The online genealogy company MyHeritage has launched a new AI-powered service, Deep Nostalgia. This new service animates family photos (or other photos, as we’ll see) to allow users to ‘experience your family history like never before.’

Deep Nostalgia uses AI licensed from D-ID to turn still images into animated photos like the Live Photos feature in iOS portraits in the ‘Harry Potter’ films. Deep Nostalgia relies upon videos of facial animations, which the AI then applies to a still image. For example, an old black and white portrait of a man looking off-camera comes to life, with the subject moving his head, blinking and smiling at the camera.

MyHeritage prepared several drivers for Deep Nostalgia, which are then applied to a face in a still photo. You can animate all the faces in a photo, such as in a family portrait, although a separate animation must be created for each face. The technology automatically selects an animation sequence for a face, but users can select a different sequence as well. The animation sequences are based on genuine human gestures. Different MyHeritage employees are the foundation for many of the animation sequences.

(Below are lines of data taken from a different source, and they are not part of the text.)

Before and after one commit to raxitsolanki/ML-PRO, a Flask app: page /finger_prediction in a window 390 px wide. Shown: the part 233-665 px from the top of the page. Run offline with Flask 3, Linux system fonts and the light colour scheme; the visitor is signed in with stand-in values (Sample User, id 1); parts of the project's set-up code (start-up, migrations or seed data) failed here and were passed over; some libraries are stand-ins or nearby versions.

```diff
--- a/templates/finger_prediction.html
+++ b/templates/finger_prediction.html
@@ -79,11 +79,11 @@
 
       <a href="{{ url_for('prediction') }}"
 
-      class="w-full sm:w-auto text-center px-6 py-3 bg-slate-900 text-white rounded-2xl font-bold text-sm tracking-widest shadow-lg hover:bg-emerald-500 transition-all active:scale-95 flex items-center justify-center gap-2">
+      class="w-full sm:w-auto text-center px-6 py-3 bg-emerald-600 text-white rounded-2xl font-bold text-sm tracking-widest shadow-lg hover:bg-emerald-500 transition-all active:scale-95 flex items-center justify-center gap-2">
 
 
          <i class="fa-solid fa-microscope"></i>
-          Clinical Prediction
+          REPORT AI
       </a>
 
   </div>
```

To try Deep Nostalgia for yourself, you must sign up for a free MyHeritage account. Once you sign up, you can begin uploading images, which are animated and turned into a GIF. If you don’t do the full signup process, MyHeritage states that any images you upload will be deleted automatically to protect the user’s privacy. If you are uploading small or blurry images, MyHeritage’s Photo Enhancer will enhance your photos before the animation is applied, as Deep Heritage requires a high-resolution face.

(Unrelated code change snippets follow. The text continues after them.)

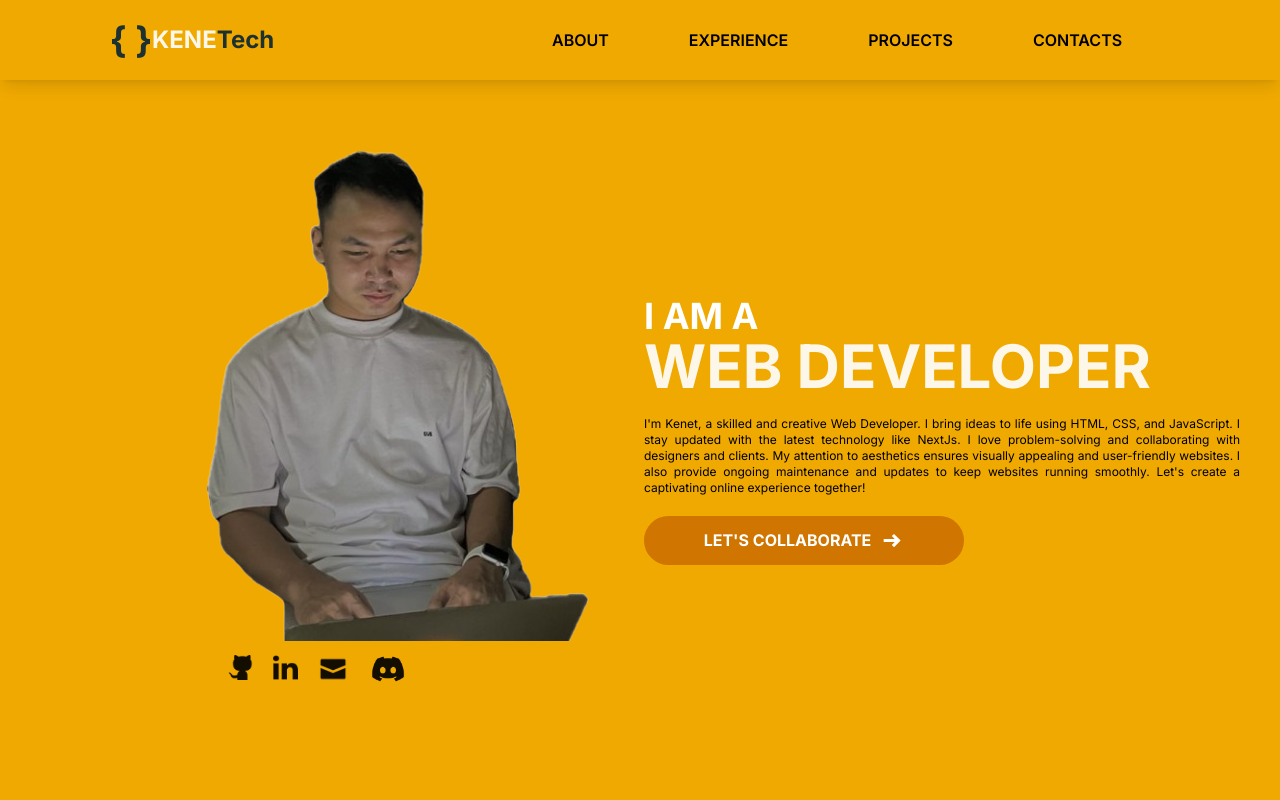
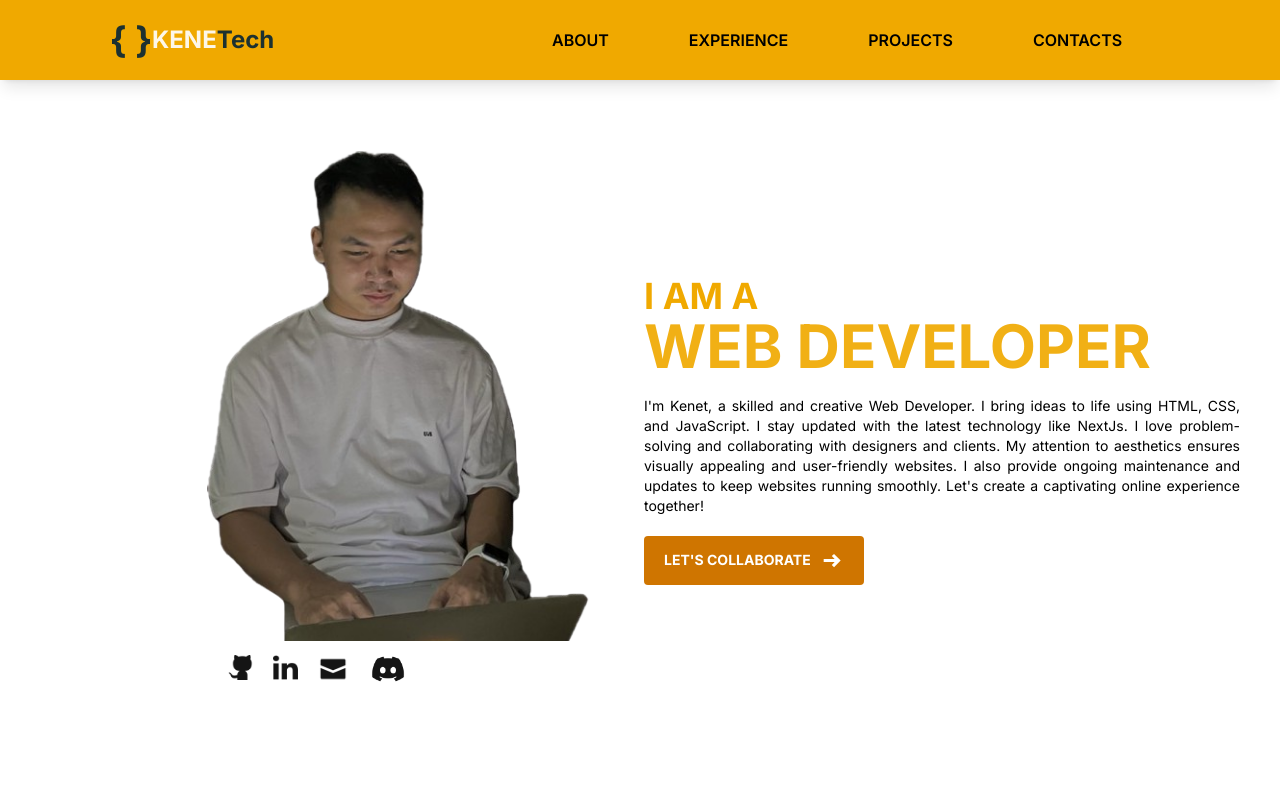
Before and after one commit to kenetmedez/portfolio, a Next.js app: page / in a window 1280 px wide. Shown: the top 800 px of the page. Built offline with nearby package versions, Linux system fonts and the light colour scheme.

Commit message:
Add: Hero, About Section

```diff
--- a/components/Hero.tsx
+++ b/components/Hero.tsx
@@ -4,26 +4,28 @@ import Social from "./Social";
 
 const Hero = () => {
   return (
-    <section className="relative pt-20 gap-x-2 w-full h-screen flex lg:flex-row md:flex-row lg:justify-center items-center flex-col justify-start bg-[#f0a900]">
+    <section className="relative lg:pt-20 lg:gap-x-2 w-full lg:h-screen flex lg:flex-row md:flex-row lg:justify-center items-center flex-col justify-start bg-[#fff]">
+    {/* <section className="relative lg:pt-20 lg:gap-x-2 w-full lg:h-screen flex lg:flex-row md:flex-row lg:justify-center items-center flex-col justify-start bg-[#f0a900]"> */}
       <div className="relative lg:w-1/2 flex flex-col justify-end items-center gap-y-2">
         <Image
           src="/header-image.png"
           alt="profile picture"
           width={600}
           height={100}
-          className="relative object-cover w-3/5 md:translate-x-20"
+          className="relative object-cover w-3/5 lg:translate-x-20"
         />
         <Social />
       </div>
 
       <div className="lg:w-1/2 w-full flex flex-col lg:justify-items-end justify-center lg:p-0 px-5">
-        <h3 className="text-white lg:text-4xl text-lg duration-500 font-bold font-poppins">
+        <h3 className="text-[#f0a900] lg:text-4xl text-lg duration-500 font-bold font-poppins">
           I AM A
         </h3>
-        <h1 className="text-white lg:text-6xl md:text-5xl text-4xl duration-500 font-bold font-poppins animate-pulse">
+        <h1 className="text-[#f0a900] lg:text-6xl md:text-5xl text-4xl duration-500 font-bold font-poppins animate-pulse">
           WEB DEVELOPER
         </h1>
-        <p className="lg:pt-5 pt-3 text-justify font-poppins text-xs max-w-2xl lg:pr-10">
+
+        <p className="lg:pt-5 pt-1 text-justify font-poppins md:text-md text-sm max-w-2xl lg:pr-10">
           I'm Kenet, a skilled and creative Web Developer. I bring ideas to life
           using HTML, CSS, and JavaScript. I stay updated with the latest
           technology like NextJs. I love problem-solving and collaborating with
@@ -32,9 +34,10 @@ const Hero = () => {
           maintenance and updates to keep websites running smoothly. Let's
           create a captivating online experience together!
         </p>
-        <div className="py-5 flex items-center">
-          <button className=" bg-[#CF7500] rounded-full flex flex-row justify-center items-center px-5 py-3 text-white font-bold text-md  hover:bg-[#000] cursor-pointer lg:w-80 md:w-30 w-full group">
-            <p>LET'S COLLABORATE</p>
+
+        <div className="lg:py-5 pt-1 flex items-center">
+          <button className=" bg-[#CF7500] lg:0rounded-full rounded flex flex-row justify-center items-center px-5 py-3 text-white font-bold text-md  hover:bg-[#000] cursor-pointer group">
+            <p className="md:text-md text-sm">LET'S COLLABORATE</p>
             <span className="pl-2 duration-500 group-hover:pl-4">
               <svg
                 id="Layer_1"
--- a/components/Navigation.tsx
+++ b/components/Navigation.tsx
@@ -62,9 +62,10 @@ const Navigation = () => {
               </Link>
             </li>
           </ul>
-          <div className="absolute top-8 right-5 lg:hidden md:flex rounded cursor-pointer hover:bg-[#f1dfb8]  z-100">
+
+          <div className="absolute top-5 right-5 lg:hidden md:flex rounded cursor-pointer hover:bg-[#f1dfb8] z-100">
             <Image
-              src={"/humberger.png"}
+              src={"/menu.png"}
               alt="humberger"
               width={40}
               height={40}
```
Also changed, not shown: public/menu.png (added).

It’s a neat idea to be able to bring old photos back to life. For many, their only connection to family members featured in old photographs is the image itself. They may never have seen them in person. In many cases, including those shared by different users on Twitter, Deep Nostalgia produces pretty impressive results.

As pointed out by The Verge, not everyone is using the service to add life-like qualities to antiquated family photos. Twitter user Flint Dibble opted instead to upload photos of statues from the Acropolis Museum in Athens. If you’ve ever wanted to see a statue of Alexander the Great move and blink, now you can. As Kim Lyons of The Verge asks, ‘I wonder if perhaps there are some photos best left un-animated?’

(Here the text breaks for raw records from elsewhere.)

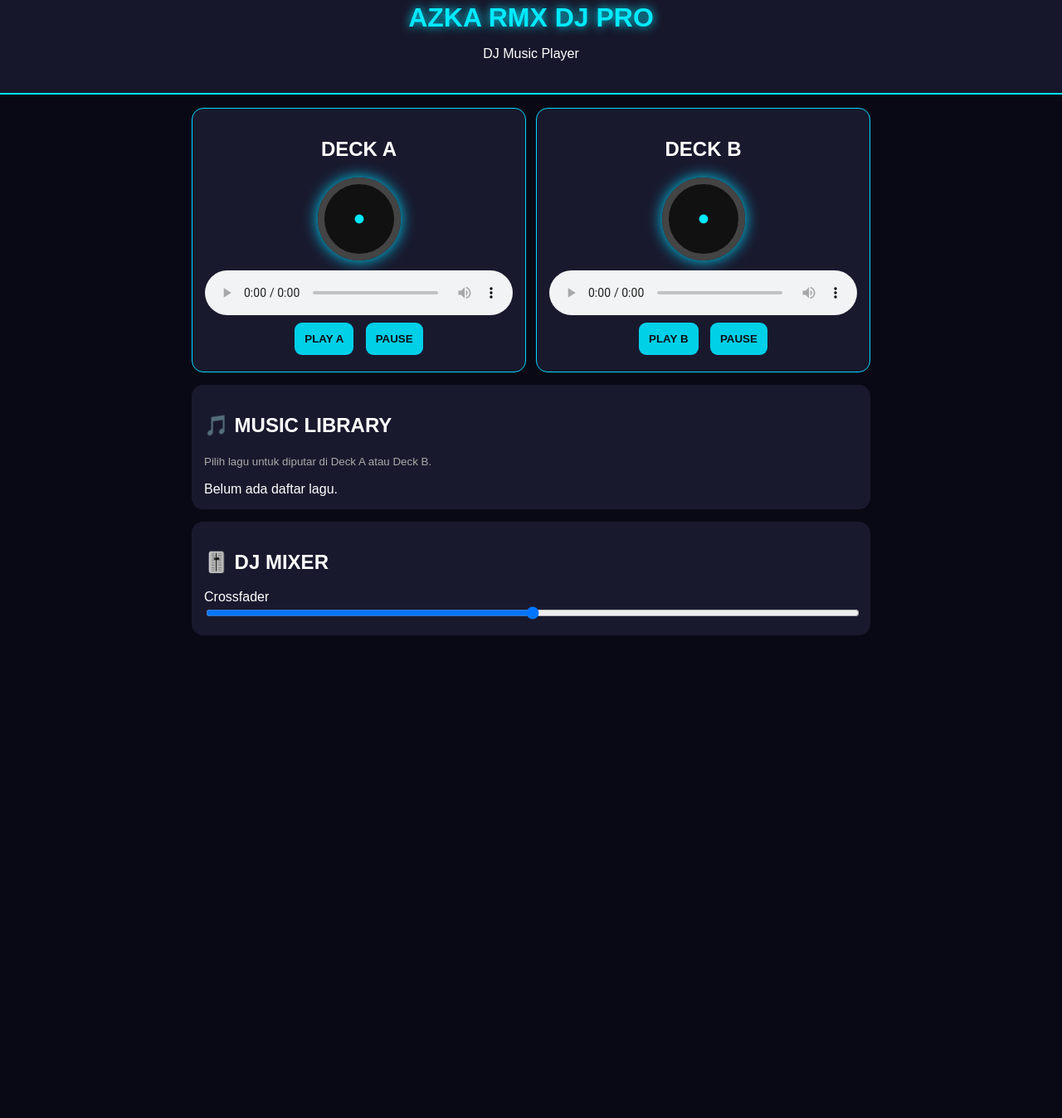
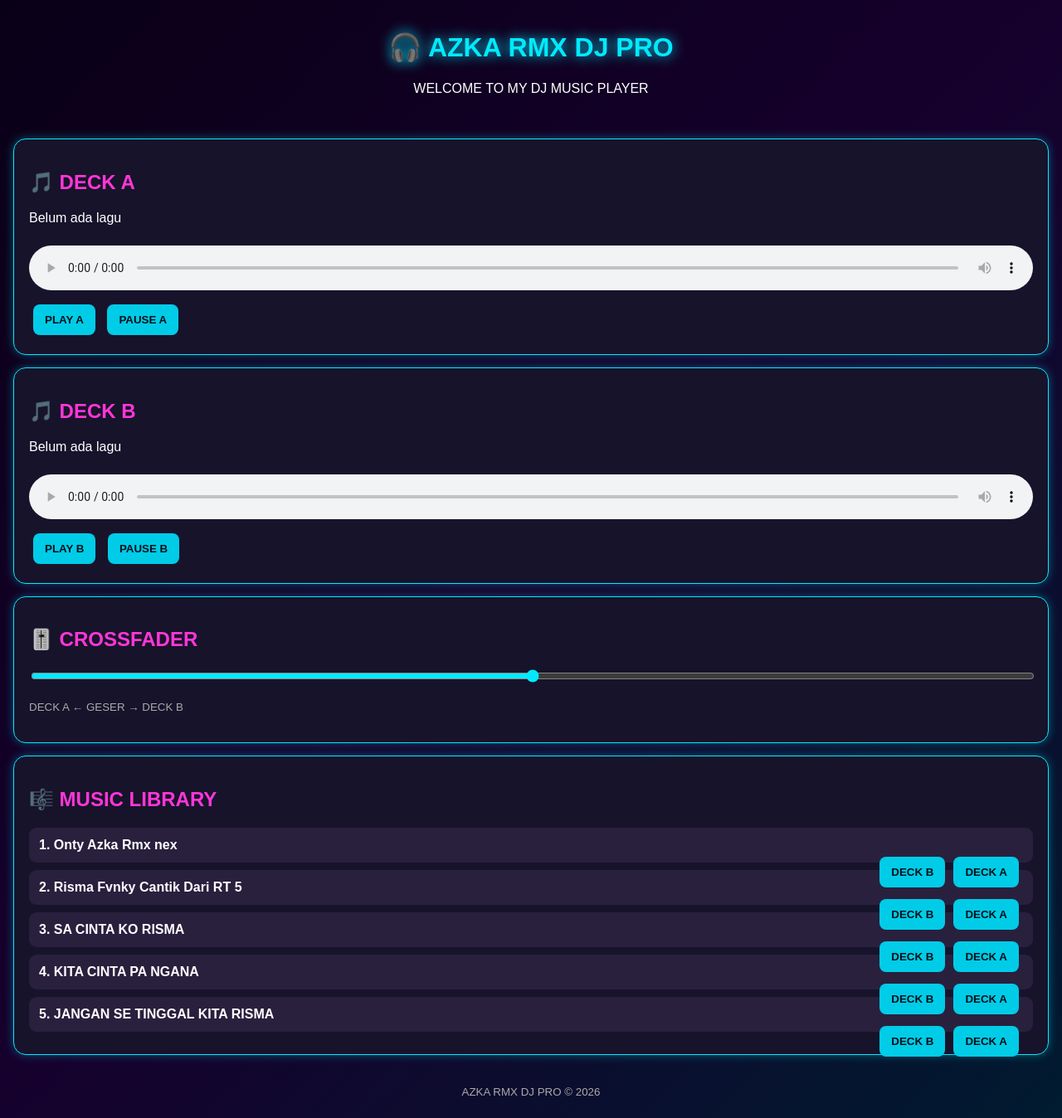
Before and after one commit to renzprs3-lang/Risma-fvnky-, a plain HTML site: page index.html in a window 1280 px wide. Shown: the part 19-1367 px from the top of the page at 83% size. Before the commit the page ends 801 px from the top, so only its background shows below. Drawn offline with Linux system fonts and the light colour scheme.

Commit message:
Update index.html

```diff
--- a/index.html
+++ b/index.html
@@ -3,62 +3,85 @@
 <html lang="id">
 <head>
 <meta charset="UTF-8">
-<meta name="viewport" content="width=device-width, initial-scale=1">
+<meta name="viewport" content="width=device-width, initial-scale=1.0">
 <title>AZKA RMX DJ PRO</title>
 <style>
 *{box-sizing:border-box}
-body{margin:0;background:#090916;color:white;font-family:Arial,sans-serif}
-header{text-align:center;padding:22px;background:#17172b;border-bottom:2px solid #00eaff}
-h1{color:#00eaff;margin:0;text-shadow:0 0 12px #00eaff}
-main{max-width:850px;margin:auto;padding:16px}
-.decks{display:grid;grid-template-columns:1fr 1fr;gap:12px}
-.deck{background:#19192e;border:1px solid #00d9ff;border-radius:14px;padding:15px;text-align:center}
-.disc{width:100px;height:100px;border:8px solid #444;border-radius:50%;margin:12px auto;background:radial-gradient(circle,#00eaff 0 8%,#111 10% 100%);box-shadow:0 0 18px #00d9ff}
-button{background:#00cfe8;color:#071018;border:0;border-radius:9px;padding:12px;margin:5px;font-weight:bold}
-input{max-width:100%}
-.panel{background:#19192e;padding:15px;border-radius:14px;margin-top:15px}
-.track{padding:12px;border-bottom:1px solid #444;display:flex;justify-content:space-between;gap:8px;align-items:center}
-.track button{padding:9px}
+body{
+  margin:0;padding:16px;
+  font-family:Arial,sans-serif;
+  color:white;
+  background:linear-gradient(135deg,#090016,#16002d,#001b30);
+}
+header{text-align:center;padding:20px 0}
+h1{color:#00eaff;text-shadow:0 0 15px #00eaff}
+h2{color:#ff36d7}
+.deck{
+  background:#17132b;
+  border:1px solid #00eaff;
+  border-radius:15px;
+  padding:18px;
+  margin:15px 0;
+  box-shadow:0 0 12px #00eaff55;
+}
+button{
+  background:#00cce8;color:#001018;
+  border:0;border-radius:8px;
+  padding:11px 14px;margin:5px;
+  font-weight:bold;
+}
+button:active{background:#ff36d7}
+.song{
+  background:#29203e;padding:12px;
+  margin:9px 0;border-radius:9px;
+}
+.song button{float:right}
+audio{width:100%;margin:8px 0}
+input[type=range]{width:100%;accent-color:#00eaff}
 small{color:#aaa}
-@media(max-width:480px){.decks{grid-template-columns:1fr}}
 </style>
 </head>
 <body>
+
 <header>
-<h1>AZKA RMX DJ PRO</h1>
-<p>DJ Music Player</p>
+<h1>🎧 AZKA RMX DJ PRO</h1>
+<p>WELCOME TO MY DJ MUSIC PLAYER</p>
 </header>
-<main>
-<div class="decks">
-<section class="deck">
-<h2>DECK A</h2><div class="disc"></div>
-<audio id="audioA" controls style="width:100%"></audio>
-<button onclick="document.getElementById('audioA').play()">PLAY A</button>
-<button onclick="document.getElementById('audioA').pause()">PAUSE</button>
-</section>
-<section class="deck">
-<h2>DECK B</h2><div class="disc"></div>
-<audio id="audioB" controls style="width:100%"></audio>
-<button onclick="document.getElementById('audioB').play()">PLAY B</button>
-<button onclick="document.getElementById('audioB').pause()">PAUSE</button>
-</section>
+
+<div class="deck">
+<h2>🎵 DECK A</h2>
+<p id="titleA">Belum ada lagu</p>
+<audio id="audioA" controls></audio>
+<button onclick="playA()">PLAY A</button>
+<button onclick="pauseA()">PAUSE A</button>
 </div>
-<section class="panel">
-<h2>🎵 MUSIC LIBRARY</h2>
-<p><small>Pilih lagu untuk diputar di Deck A atau Deck B.</small></p>
-<div id="library">Belum ada daftar lagu.</div>
-</section>
-<section class="panel">
-<h2>🎚️ DJ MIXER</h2>
-<label>Crossfader</label>
-<input type="range" min="0" max="100" value="50" style="width:100%" oninput="mix(this.value)">
-</section>
-</main>
+
+<div class="deck">
+<h2>🎵 DECK B</h2>
+<p id="titleB">Belum ada lagu</p>
+<audio id="audioB" controls></audio>
+<button onclick="playB()">PLAY B</button>
+<button onclick="pauseB()">PAUSE B</button>
+</div>
+
+<div class="deck">
+<h2>🎚️ CROSSFADER</h2>
+<input type="range" min="0" max="100" value="50"
+oninput="mix(this.value)">
+<p><small>DECK A ← GESER → DECK B</small></p>
+</div>
+
+<div class="deck">
+<h2>🎼 MUSIC LIBRARY</h2>
+<div id="library"></div>
+</div>
+
+<footer style="text-align:center;padding:20px">
+<small>AZKA RMX DJ PRO © 2026</small>
+</footer>
+
 <script>
-const SUPABASE_URL="https://fvrslvvzfuygkswvzmou.supabase.co";
-const BUCKET="Azka music";
-const SONGS=[];
-const SONGS=[
+const SONGS = [
 {
 name:"Onty Azka Rmx nex",
 url:"https://fvrslvvzfuygkswvzmou.supabase.co/storage/v1/object/public/Azka%20music/Onty%20Azka%20Rmx%20nex%20.mp3"
@@ -81,33 +104,56 @@ url:"https://fvrslvvzfuygkswvzmou.supabase.co/storage/v1/object/public/Azka%20mu
 }
 ];
 
+const audioA=document.getElementById("audioA");
+const audioB=document.getElementById("audioB");
+const titleA=document.getElementById("titleA");
+const titleB=document.getElementById("titleB");
 const library=document.getElementById("library");
-function addSong(name,url){
- const item=document.createElement("div");
- item.className="track";
- const title=document.createElement("span");
- title.textContent=name;
- const controls=document.createElement("span");
- ["A","B"].forEach(deck=>{
-  const btn=document.createElement("button");
-  btn.textContent="▶ "+deck;
-  btn.onclick=()=>{
-   const audio=document.getElementById("audio"+deck);
-   audio.src=url;
-   audio.play();
-  };
-  controls.appendChild(btn);
- });
- item.append(title,controls);
- library.appendChild(item);
+
+function loadA(song){
+  audioA.src=song.url;
+  titleA.textContent=song.name;
+  audioA.load();
 }
-SONGS.forEach(song=>addSong(song.name,song.url));
+function loadB(song){
+  audioB.src=song.url;
+  titleB.textContent=song.name;
+  audioB.load();
+}
+function playA(){audioA.play()}
+function pauseA(){audioA.pause()}
+function playB(){audioB.play()}
+function pauseB(){audioB.pause()}
+
 function mix(value){
- const a=document.getElementById("audioA");
- const b=document.getElementById("audioB");
- a.volume=1-value/100;
- b.volume=value/100;
+  const x=Number(value)/100;
+  audioA.volume=1-x;
+  audioB.volume=x;
 }
+
+SONGS.forEach((song,index)=>{
+  const item=document.createElement("div");
+  item.className="song";
+
+  const name=document.createElement("strong");
+  name.textContent=(index+1)+". "+song.name;
+
+  const buttons=document.createElement("div");
+
+  const buttonA=document.createElement("button");
+  buttonA.textContent="DECK A";
+  buttonA.onclick=()=>loadA(song);
+
+  const buttonB=document.createElement("button");
+  buttonB.textContent="DECK B";
+  buttonB.onclick=()=>loadB(song);
+
+  buttons.appendChild(buttonA);
+  buttons.appendChild(buttonB);
+  item.appendChild(name);
+  item.appendChild(buttons);
+  library.appendChild(item);
+});
 </script>
 </body>
 </html>
```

Jokes aside, Deep Nostalgia is a fascinating technology that can create impressive results. Photographs are the lasting connection we collectively have to our past. When our photos are of lost loved ones, the images take on a much deeper meaning. For some, seeing someone blink and smile again may feel morbid or odd, but it may be a special experience for others.

As MyHeritage writes, ‘Some people love the Deep Nostalgia feature and consider it magical, while others find it creepy and dislike it. Indeed, the results can be controversial, and it’s hard to stay indifferent to this technology.’ To try it for yourself, head over to MyHeritage.